If you’re after classic pancakes, this is your recipe. For camping, I often pre-measure the pancake ingredients into a mason jar for easy packing. Add the liquid ingredients just before you’re ready to put them on the griddle. This is a pancake recipe that delivers a beautiful, classic stack with impossibly tender crumb and golden edges. The pancakes have lightness and lift (especially if you fold in the whipped egg whites), and good color.
Flat-top, griddle, or Blackstone Camping Recipes
Many of the recipes in this category can also be made in a large skillet.
I like to do a stir-fry when we’re out camping. Usually, some variation on a stir-fry like this. A favorite noodle-based stir fry with silky rice noodles, bright and crunchy broccoli, toasted cashews, quick-marinated crumbled tofu, and pan-seared onions tossed in a feisty chile-boosted soy sauce. It works on everything from a large skillet to a Blackstone.
Butter a griddle, skillet, or flattop and add corn, fresh thyme, red onions, toasted almonds and coconut. Finish with a squeeze of lemon or lime juice. So simple, so tasty!
Meal in a Jar Camping Recipes
Making a few of these “meals in a jar” is the best thing I do when preparing camping meals for a trip. I always make up 2-3 of these and then it’s simply just add water (and perhaps another common pantry item or two), and you’ve got a great meal. Perfect for travel days, or any camping days when you’re short on cooking time.
Just add water and a can of crushed tomatoes. It’s so simple and so good! A one-pot lentil and tomato-based stew, dotted with plump, tender tortellini, spiked with a range of spices. Perfect for one-pot camping or weeknight meals.

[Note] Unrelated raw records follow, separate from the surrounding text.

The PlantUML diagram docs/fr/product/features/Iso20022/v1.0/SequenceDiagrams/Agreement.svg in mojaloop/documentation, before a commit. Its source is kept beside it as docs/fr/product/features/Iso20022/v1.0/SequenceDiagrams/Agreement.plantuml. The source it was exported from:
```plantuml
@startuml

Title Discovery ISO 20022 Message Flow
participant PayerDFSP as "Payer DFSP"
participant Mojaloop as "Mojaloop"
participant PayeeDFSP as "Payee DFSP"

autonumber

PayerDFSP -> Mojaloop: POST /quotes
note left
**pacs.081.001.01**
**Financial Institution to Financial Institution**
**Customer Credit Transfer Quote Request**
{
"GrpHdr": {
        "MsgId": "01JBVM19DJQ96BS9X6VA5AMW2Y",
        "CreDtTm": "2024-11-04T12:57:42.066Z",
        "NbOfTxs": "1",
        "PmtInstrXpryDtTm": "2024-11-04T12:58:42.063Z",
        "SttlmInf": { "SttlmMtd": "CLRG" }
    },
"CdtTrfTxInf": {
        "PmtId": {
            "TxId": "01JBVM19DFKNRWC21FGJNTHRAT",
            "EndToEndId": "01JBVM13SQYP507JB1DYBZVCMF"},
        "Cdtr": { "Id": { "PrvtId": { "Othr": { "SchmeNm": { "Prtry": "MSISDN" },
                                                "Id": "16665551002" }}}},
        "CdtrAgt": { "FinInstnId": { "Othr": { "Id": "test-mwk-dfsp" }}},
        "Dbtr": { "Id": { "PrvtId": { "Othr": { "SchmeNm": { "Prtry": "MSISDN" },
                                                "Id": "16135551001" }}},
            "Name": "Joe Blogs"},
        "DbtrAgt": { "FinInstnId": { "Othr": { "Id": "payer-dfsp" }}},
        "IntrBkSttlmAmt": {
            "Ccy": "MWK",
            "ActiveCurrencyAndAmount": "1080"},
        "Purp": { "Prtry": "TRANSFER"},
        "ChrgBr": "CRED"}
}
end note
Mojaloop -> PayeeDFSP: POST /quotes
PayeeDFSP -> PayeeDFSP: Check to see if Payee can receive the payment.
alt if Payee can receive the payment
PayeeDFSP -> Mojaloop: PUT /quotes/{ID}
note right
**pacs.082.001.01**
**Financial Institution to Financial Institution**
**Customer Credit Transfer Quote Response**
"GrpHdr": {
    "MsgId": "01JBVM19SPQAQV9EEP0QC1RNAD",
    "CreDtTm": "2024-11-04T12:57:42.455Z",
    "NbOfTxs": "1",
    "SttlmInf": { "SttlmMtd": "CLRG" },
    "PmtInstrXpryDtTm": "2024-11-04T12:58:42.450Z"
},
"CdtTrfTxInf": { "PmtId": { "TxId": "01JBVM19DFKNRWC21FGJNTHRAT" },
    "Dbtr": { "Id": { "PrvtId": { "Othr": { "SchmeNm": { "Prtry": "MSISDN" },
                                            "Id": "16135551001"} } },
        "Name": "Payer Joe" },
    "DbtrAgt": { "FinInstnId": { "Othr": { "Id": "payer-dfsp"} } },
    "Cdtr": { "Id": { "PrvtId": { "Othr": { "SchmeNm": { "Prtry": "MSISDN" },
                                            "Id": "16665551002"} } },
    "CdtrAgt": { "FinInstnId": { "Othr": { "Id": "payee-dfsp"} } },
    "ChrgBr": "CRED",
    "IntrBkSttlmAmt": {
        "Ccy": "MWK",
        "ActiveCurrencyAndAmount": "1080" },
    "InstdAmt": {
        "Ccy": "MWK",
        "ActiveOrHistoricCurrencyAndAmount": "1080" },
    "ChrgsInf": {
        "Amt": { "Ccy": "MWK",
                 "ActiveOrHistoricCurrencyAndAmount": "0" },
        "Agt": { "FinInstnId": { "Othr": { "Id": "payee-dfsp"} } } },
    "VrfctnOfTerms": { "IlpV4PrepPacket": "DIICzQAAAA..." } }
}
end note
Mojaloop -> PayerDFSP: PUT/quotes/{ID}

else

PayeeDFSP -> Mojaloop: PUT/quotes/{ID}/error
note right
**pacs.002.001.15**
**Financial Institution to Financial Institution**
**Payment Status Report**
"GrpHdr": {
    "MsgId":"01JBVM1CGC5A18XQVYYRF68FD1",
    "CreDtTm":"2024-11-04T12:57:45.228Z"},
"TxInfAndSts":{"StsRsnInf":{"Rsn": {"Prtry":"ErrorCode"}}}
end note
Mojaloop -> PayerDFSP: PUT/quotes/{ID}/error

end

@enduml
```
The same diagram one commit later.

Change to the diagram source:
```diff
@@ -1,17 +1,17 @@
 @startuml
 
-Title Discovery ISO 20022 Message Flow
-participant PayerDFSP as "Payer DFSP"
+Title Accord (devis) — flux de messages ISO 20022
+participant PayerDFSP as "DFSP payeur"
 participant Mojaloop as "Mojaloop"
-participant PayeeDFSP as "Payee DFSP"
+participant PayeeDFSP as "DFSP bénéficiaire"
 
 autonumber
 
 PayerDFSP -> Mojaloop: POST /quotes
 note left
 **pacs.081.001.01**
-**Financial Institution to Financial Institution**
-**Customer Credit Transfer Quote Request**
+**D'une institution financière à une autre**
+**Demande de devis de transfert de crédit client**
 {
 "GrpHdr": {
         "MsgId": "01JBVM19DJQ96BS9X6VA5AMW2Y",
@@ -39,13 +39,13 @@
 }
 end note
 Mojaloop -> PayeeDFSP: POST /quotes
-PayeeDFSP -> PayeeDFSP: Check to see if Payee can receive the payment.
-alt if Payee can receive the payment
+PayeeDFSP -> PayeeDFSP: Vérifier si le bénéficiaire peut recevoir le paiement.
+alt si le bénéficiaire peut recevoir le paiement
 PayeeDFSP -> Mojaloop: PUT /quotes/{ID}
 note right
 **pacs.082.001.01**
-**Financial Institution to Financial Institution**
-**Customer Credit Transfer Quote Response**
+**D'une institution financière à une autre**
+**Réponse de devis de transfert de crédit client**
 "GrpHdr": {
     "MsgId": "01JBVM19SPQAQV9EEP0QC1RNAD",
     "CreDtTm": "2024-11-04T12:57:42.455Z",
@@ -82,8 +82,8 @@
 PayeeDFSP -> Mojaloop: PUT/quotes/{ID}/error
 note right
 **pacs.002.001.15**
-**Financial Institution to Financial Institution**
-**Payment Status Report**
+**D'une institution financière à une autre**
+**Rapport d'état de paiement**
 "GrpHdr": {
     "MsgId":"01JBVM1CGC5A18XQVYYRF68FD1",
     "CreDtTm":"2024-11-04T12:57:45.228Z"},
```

Just add water and a splash of coconut milk to make this fragrant curry noodle pot. A dynamic and feisty broth is bolstered with cayenne, ginger, cinnamon, and turmeric enveloping egg noodles and whatever seasonal vegetables you have on hand.
This is a favorite flavor-packed meal in a jar - an herb-flecked, hearty, Italian Barley Soup with a bit of a hippie twist. Just add water and a can of crushed tomatoes and you’re on your way to a really great pot of soup.

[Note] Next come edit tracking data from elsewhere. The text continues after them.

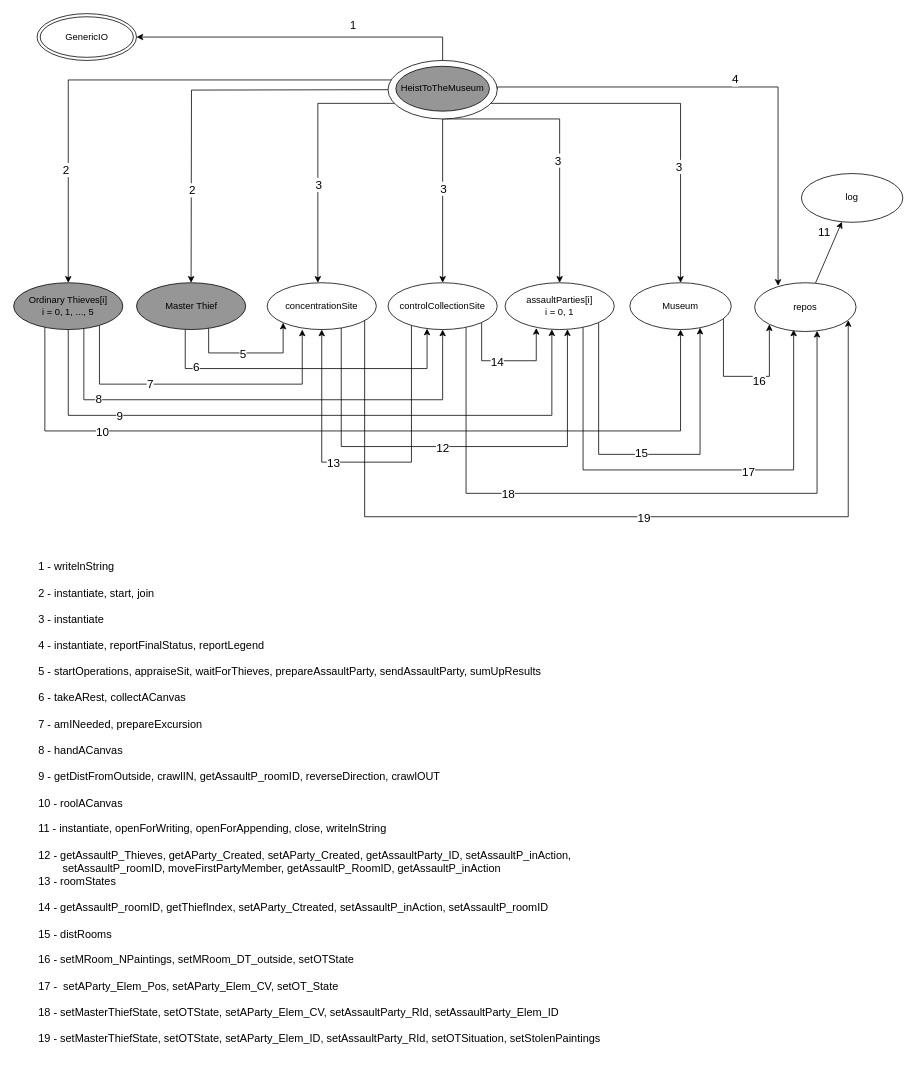
The draw.io diagram assignment1/interactionDiagram.drawio in CF2001/Distributed-Systems, before the edit. Source tidied: cells renumbered, new cells numbered last; positions are measured from the earlier drawing's top-left corner, leaving out a move shared by most shapes. Both pictures are drawn from the tidied source at 78%, with x=0, y=0 at pixel (13, 13).
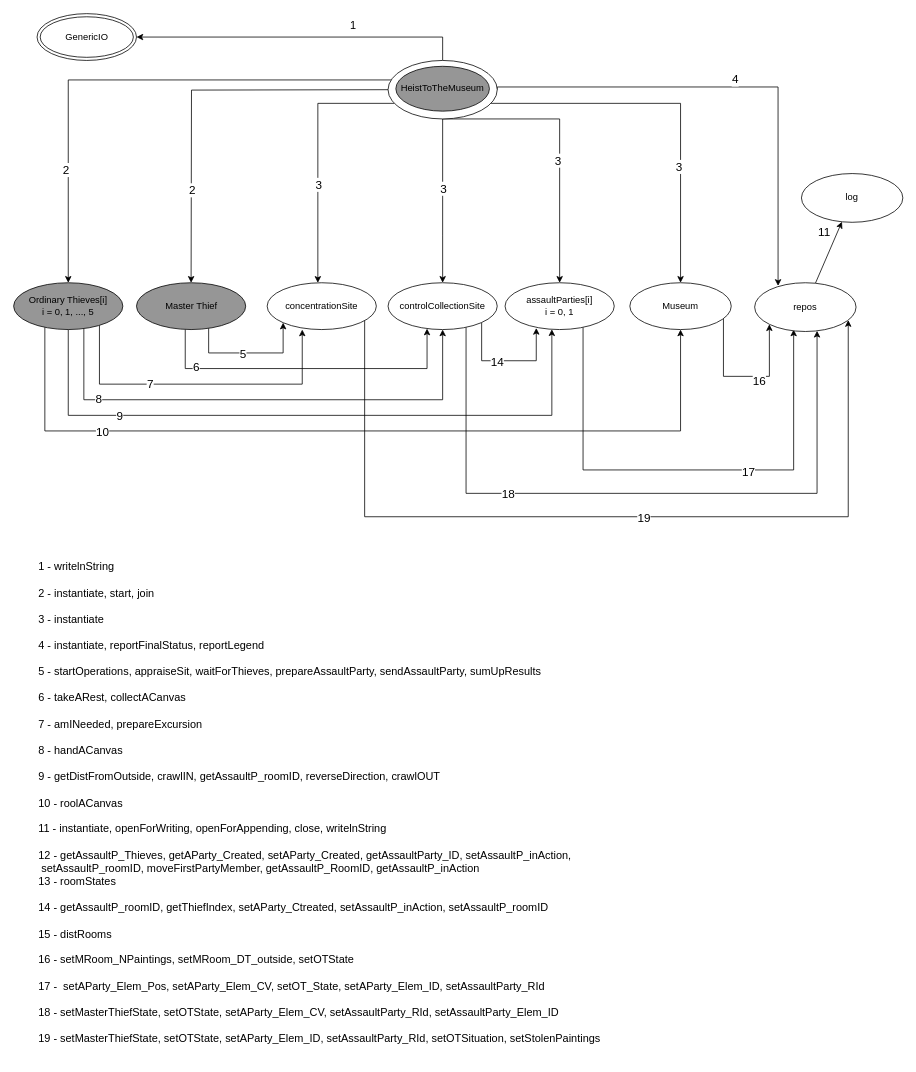
The same page after the edit.

Commit message (it also covers changes not shown here):
remove some code  and update diagram

The change refers to these unchanged cells:
```xml
<mxCell id="21" value="Museum" style="ellipse;whiteSpace=wrap;html=1;shadow=0;labelBackgroundColor=none;fillStyle=auto;fontFamily=Helvetica;fontSize=12;gradientDirection=north;" parent="1" vertex="1">
  <mxGeometry x="790" y="345" width="130" height="60" as="geometry" />
</mxCell>
<mxCell id="26" value="assaultParties[i]&lt;br&gt;i = 0, 1" style="ellipse;whiteSpace=wrap;html=1;shadow=0;labelBackgroundColor=none;fillStyle=auto;fontFamily=Helvetica;fontSize=12;gradientDirection=north;" parent="1" vertex="1">
  <mxGeometry x="630" y="345" width="140" height="60" as="geometry" />
</mxCell>
<mxCell id="33" value="&lt;div&gt;controlCollectionSite&lt;/div&gt;" style="ellipse;whiteSpace=wrap;html=1;shadow=0;labelBackgroundColor=none;fillStyle=auto;fontFamily=Helvetica;fontSize=12;gradientDirection=north;" parent="1" vertex="1">
  <mxGeometry x="480" y="345" width="140" height="60" as="geometry" />
</mxCell>
<mxCell id="46" value="concentrationSite" style="ellipse;whiteSpace=wrap;html=1;shadow=0;labelBackgroundColor=none;fillStyle=auto;fontFamily=Helvetica;fontSize=12;gradientDirection=north;" parent="1" vertex="1">
  <mxGeometry x="325" y="345" width="140" height="60" as="geometry" />
</mxCell>
```

What changed in the source:
```diff
@@
-    <mxCell id="22" style="edgeStyle=orthogonalEdgeStyle;shape=connector;rounded=0;jettySize=auto;html=1;labelBackgroundColor=default;strokeColor=default;fontFamily=Helvetica;fontSize=11;fontColor=default;endArrow=classic;" parent="1" edge="1" source="26" target="21">
-      <mxGeometry relative="1" as="geometry">
-        <Array as="points">
-          <mxPoint x="750" y="565" />
-          <mxPoint x="880" y="565" />
-        </Array>
-      </mxGeometry>
-    </mxCell>
-    <mxCell id="23" value="15" style="edgeLabel;html=1;align=center;verticalAlign=middle;fontSize=15;fontFamily=Helvetica;fontColor=default;" parent="22" vertex="1">
-      <mxGeometry x="-0.03" y="3" relative="1" as="geometry" />
-    </mxCell>
@@
-    <mxCell id="27" style="edgeStyle=orthogonalEdgeStyle;shape=connector;rounded=0;jettySize=auto;html=1;labelBackgroundColor=default;strokeColor=default;fontFamily=Helvetica;fontSize=11;fontColor=default;endArrow=classic;" parent="1" edge="1" source="33" target="46">
-      <mxGeometry relative="1" as="geometry">
-        <Array as="points">
-          <mxPoint x="510" y="575" />
-          <mxPoint x="395" y="575" />
-        </Array>
-      </mxGeometry>
-    </mxCell>
-    <mxCell id="28" value="13" style="edgeLabel;html=1;align=center;verticalAlign=middle;fontSize=15;fontFamily=Helvetica;fontColor=default;" parent="27" vertex="1">
-      <mxGeometry x="0.13" y="3" relative="1" as="geometry">
-        <mxPoint x="-16" y="-3" as="offset" />
-      </mxGeometry>
-    </mxCell>
@@
-    <mxCell id="36" value="&lt;span style=&quot;font-size: 14px; font-weight: 400;&quot;&gt;1 - writelnString&lt;br&gt;&lt;br&gt;2 - instantiate, start, join&lt;br&gt;&lt;br&gt;3 - instantiate&lt;br&gt;&lt;br&gt;4 - instantiate, reportFinalStatus, reportLegend&lt;br&gt;&lt;br&gt;5 - startOperations, appraiseSit, waitForThieves, prepareAssaultParty, sendAssaultParty, sumUpResults&lt;br&gt;&lt;br&gt;6 - takeARest, collectACanvas&lt;br&gt;&lt;br&gt;7 - amINeeded, prepareExcursion&lt;br&gt;&lt;br&gt;8 - handACanvas&lt;br&gt;&lt;br&gt;9 - getDistFromOutside, crawlIN, getAssaultP_roomID, reverseDirection, crawlOUT&amp;nbsp;&lt;br&gt;&lt;br&gt;10 - roolACanvas&lt;br&gt;&lt;br&gt;11 - instantiate, openForWriting, openForAppending, close, writelnString&lt;br&gt;&lt;br&gt;12 - getAssaultP_Thieves, getAParty_Created, setAParty_Created, getAssaultParty_ID, setAssaultP_inAction,&amp;nbsp;&lt;br&gt;&lt;span style=&quot;white-space: pre;&quot;&gt;&#9;&lt;/span&gt;setAssaultP_roomID, moveFirstPartyMember, getAssaultP_RoomID, getAssaultP_inAction&lt;br&gt;13 - roomStates&lt;br&gt;&lt;br&gt;14 - getAssaultP_roomID, getThiefIndex, setAParty_Ctreated, setAssaultP_inAction, setAssaultP_roomID&lt;br&gt;&lt;br&gt;15 - distRooms&lt;br&gt;&lt;br&gt;16 - setMRoom_NPaintings, setMRoom_DT_outside, setOTState&lt;br&gt;&lt;br&gt;17 -&amp;nbsp; setAParty_Elem_Pos, setAParty_Elem_CV, setOT_State&lt;br&gt;&lt;br&gt;18 - setMasterThiefState, setOTState, setAParty_Elem_CV, setAssaultParty_RId, setAssaultParty_Elem_ID&lt;br&gt;&lt;br&gt;19 - setMasterThiefState, setOTState, setAParty_Elem_ID, setAssaultParty_RId, setOTSituation, setStolenPaintings&amp;nbsp;&lt;br&gt;&lt;br&gt;&lt;/span&gt;" style="text;strokeColor=none;fillColor=none;html=1;fontSize=11;fontStyle=1;verticalAlign=middle;align=left;fontFamily=Helvetica;fontColor=default;" parent="1" vertex="1">
+    <mxCell id="36" value="&lt;span style=&quot;font-size: 14px; font-weight: 400;&quot;&gt;1 - writelnString&lt;br&gt;&lt;br&gt;2 - instantiate, start, join&lt;br&gt;&lt;br&gt;3 - instantiate&lt;br&gt;&lt;br&gt;4 - instantiate, reportFinalStatus, reportLegend&lt;br&gt;&lt;br&gt;5 - startOperations, appraiseSit, waitForThieves, prepareAssaultParty, sendAssaultParty, sumUpResults&lt;br&gt;&lt;br&gt;6 - takeARest, collectACanvas&lt;br&gt;&lt;br&gt;7 - amINeeded, prepareExcursion&lt;br&gt;&lt;br&gt;8 - handACanvas&lt;br&gt;&lt;br&gt;9 - getDistFromOutside, crawlIN, getAssaultP_roomID, reverseDirection, crawlOUT&amp;nbsp;&lt;br&gt;&lt;br&gt;10 - roolACanvas&lt;br&gt;&lt;br&gt;11 - instantiate, openForWriting, openForAppending, close, writelnString&lt;br&gt;&lt;br&gt;12 - getAssaultP_Thieves, getAParty_Created, setAParty_Created, getAssaultParty_ID, setAssaultP_inAction,&amp;nbsp;&lt;br&gt;&lt;span style=&quot;white-space: pre;&quot;&gt; &lt;/span&gt;setAssaultP_roomID, moveFirstPartyMember, getAssaultP_RoomID, getAssaultP_inAction&lt;br&gt;13 - roomStates&lt;br&gt;&lt;br&gt;14 - getAssaultP_roomID, getThiefIndex, setAParty_Ctreated, setAssaultP_inAction, setAssaultP_roomID&lt;br&gt;&lt;br&gt;15 - distRooms&lt;br&gt;&lt;br&gt;16 - setMRoom_NPaintings, setMRoom_DT_outside, setOTState&lt;br&gt;&lt;br&gt;17 -&amp;nbsp; setAParty_Elem_Pos, setAParty_Elem_CV, setOT_State, setAParty_Elem_ID, setAssaultParty_RId&lt;br&gt;&lt;br&gt;18 - setMasterThiefState, setOTState, setAParty_Elem_CV, setAssaultParty_RId, setAssaultParty_Elem_ID&lt;br&gt;&lt;br&gt;19 - setMasterThiefState, setOTState, setAParty_Elem_ID, setAssaultParty_RId, setOTSituation, setStolenPaintings&amp;nbsp;&lt;br&gt;&lt;br&gt;&lt;/span&gt;" style="text;strokeColor=none;fillColor=none;html=1;fontSize=11;fontStyle=1;verticalAlign=middle;align=left;fontFamily=Helvetica;fontColor=default;" parent="1" vertex="1">
       <mxGeometry x="30" y="705" width="920" height="630" as="geometry" />
     </mxCell>
@@
-    <mxCell id="42" style="edgeStyle=orthogonalEdgeStyle;shape=connector;rounded=0;jettySize=auto;html=1;labelBackgroundColor=default;strokeColor=default;fontFamily=Helvetica;fontSize=11;fontColor=default;endArrow=classic;" parent="1" edge="1" source="46" target="26">
-      <mxGeometry relative="1" as="geometry">
-        <Array as="points">
-          <mxPoint x="420" y="555" />
-          <mxPoint x="710" y="555" />
-        </Array>
-      </mxGeometry>
-    </mxCell>
-    <mxCell id="43" value="&lt;font style=&quot;font-size: 15px;&quot;&gt;12&lt;/font&gt;" style="edgeLabel;html=1;align=center;verticalAlign=middle;fontSize=11;fontFamily=Helvetica;fontColor=default;" parent="42" vertex="1">
-      <mxGeometry x="-0.05" relative="1" as="geometry" />
-    </mxCell>
```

Other Helpful Camping Recipe Links
If you are serious about open-flame cooking, seek out William Rubel's The Magic of Fire: One Hundred Recipes for the Fireplace or Campfire. Published by Ten Speed Press in 2002, this is a beautiful, large-format, hardback volume I stumbled across years back while browsing the stacks at the San Francisco Library. It immediately sparked fantastic visions of fire-baked breads and ember-roasted Russets. Alternately, you can visit William's website here. You'll notice he mentions the Joy of Cooking: 75th Anniversary Edition as having "the best introduction to hearth cooking of any book that I know of anywhere." He contributed that section to the book.
- Wikipedia: Campfire Cooking. Check out the photo of the oven made from scraps!
- This is Camino: This is another favorite cookbook focused on fire-based cooking by Russ Moore and Allison Hopelain. Camino was a brilliant Oakland-based restaurant centered around a beautiful open hearth and seasonal ingredients - the book will push your imagination in directions related to what’s possible with great ingredients, an open flame, and a bit of know-how.
Ok, that's it for now. This will be a regularly updated page! Let me know your favorite camping recipes down in the comments!